Regulation of medical devices and in vitro
diagnostics
Regulation of foodstuffs and cosmetics
How are we filling the gaps ? cont.
• Increasing internal capacity
 Numbers
 Skills base
 Attitude
 Improve peer review system – frequency of meetings
 Specialised areas -retainer system
 Reorganise the appeal process
• Cooperation with recognised regulatory
authorities on cutting edge issues
Current challenges
• New technologies which respond to
conditions exclusively or overwhelmingly
prevalent in our country e.g. MDR and XDR TB
• New type of applicant e.g.
Product Development Partnerships
• Balancing early access to new drugs with the
need for comprehensive data
• Managing newer technologies e.g. biosimilars
• Managing borderline devices or medicines
• Maintaining access for older molecules
8
Emerging challenges
• Regulation of advanced therapy
medicinal products
 Gene therapy medicinal products, Tissue engineered
products , biologicals containing GMOs
 Combined products with devices used as excipients
or carriers
 Emerging / evolving areas e.g. Advanced therapies
with accompanying diagnostics
9
What is happening globally?
•
•
•
•
Work sharing among regulators
Co-evaluation
Abridged methods that avoid duplication of effort
In relation to supply chain integrity:
electronic symbology initiatives to ensure
interoperability of tracking systems across the
supply chain
• Linkage between regulators and Health
technology assessment
• Involvement of the public in regulation
10
What is the way forward ?
• Co- operation with other regulators is imperative
from an efficiency, capacity and responsiveness
point of view
• How?
What is in the tool box?
What frameworks do we need?
• Are currently available tools sharp enough?

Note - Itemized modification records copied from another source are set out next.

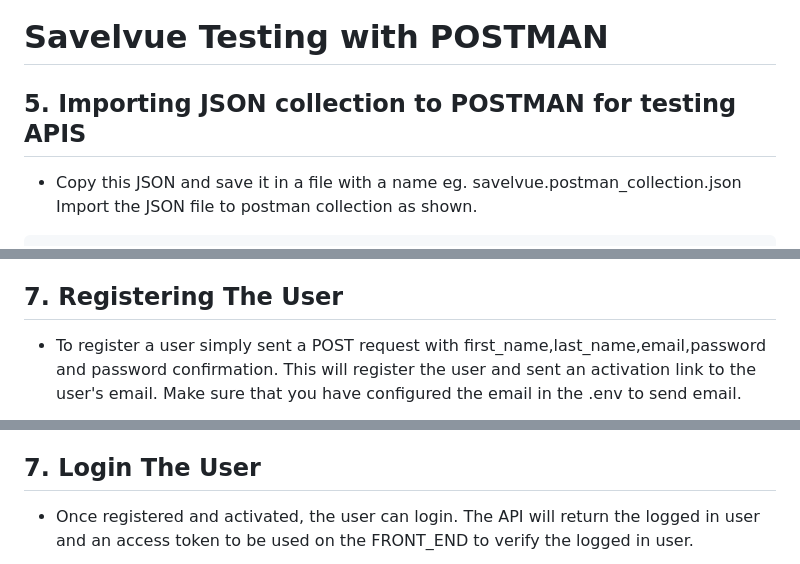
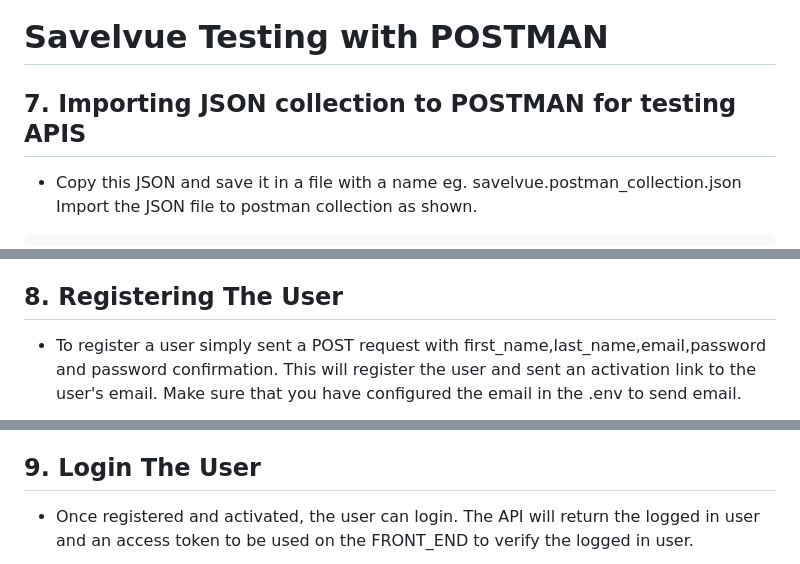
Before and after one commit to KEVINAMAYI/savelvue, a Markdown page: README.md, 3 parts joined by grey strips. GitHub-like rendering.

```diff
--- a/README.md
+++ b/README.md
@@ -62,7 +72,7 @@ php artisan serve
 
 # Savelvue Testing with POSTMAN
 
-## 5. Importing JSON collection to POSTMAN for testing APIS
+## 7. Importing JSON collection to POSTMAN for testing APIS
 
 - Copy this JSON and save it in a file with a name eg. savelvue.postman_collection.json Import the JSON file to postman collection as shown.
 
@@ -298,7 +308,7 @@ php artisan serve
 
 
 
-## 7. Registering The User
+## 8. Registering The User
 
 - To register a user simply sent a POST request with first_name,last_name,email,password and password confirmation. This will register the user and sent an activation link to the user's email. Make sure that you have configured the email in the .env to send email.
 
@@ -316,7 +326,7 @@ php artisan serve
 
 ![Cloning the Project](/installation_files/auth_scaffold_12.PNG "Start server").
 
-## 7. Login The User
+## 9. Login The User
 
 - Once registered and activated, the user can login. The API will return the logged in user and an access token to be used on the FRONT_END to verify the logged in user.
 
```
Also changed, not shown: other parts of README.md (+14 -4 lines), installation_files/auth_scaffold_22.PNG (added).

Are
they robust enough?
What can we adapt to attain a perfect fit to our
needs?
11
Food choices
Food choices
Food choices
Stepping Stones
•
•
•
•
•
•
•
•
Shared vision
Consistency, transparency and responsiveness
Communication, education & training
Common standards
Enabling Legal instruments
Coordination & cooperation
Trust & mutual respect
A pinch of optimism, an ounce of patience and a
healthy dose of perseverance
15
A glimpse into the future
• Is all this pointing to a global regulatory body?
• If so what checks and balances are necessary
to ensure national regulatory authorities are
responsible for the benefit /risk assurance for
their citizens?
• What frameworks are necessary to ensure
vigilance, responsiveness and appropriateness
to different circumstances are maintained?
• How will growth be ensured?
16
Conclusion
• Prioritise the public good
• No one can do it alone
• Familiarisation with global initiatives is a
MUST
• Good regulatory principles still apply – It is
about accurate data, data elements, trust,
responsiveness, sharing, consistency &
transparency
• Improve on communication and legitimacy
17
Conclusion cont.
• Trust is rebuilt by focusing not on what the
other person did or did not do but on
critiquing one's own behavior, improving one's
trustworthiness and focusing attention not on
words and promises but on actions, attitudes,
and ways of being.
Kenneth Cloke and Joan
Goldsmith
The Art of waking people up
18

similar documents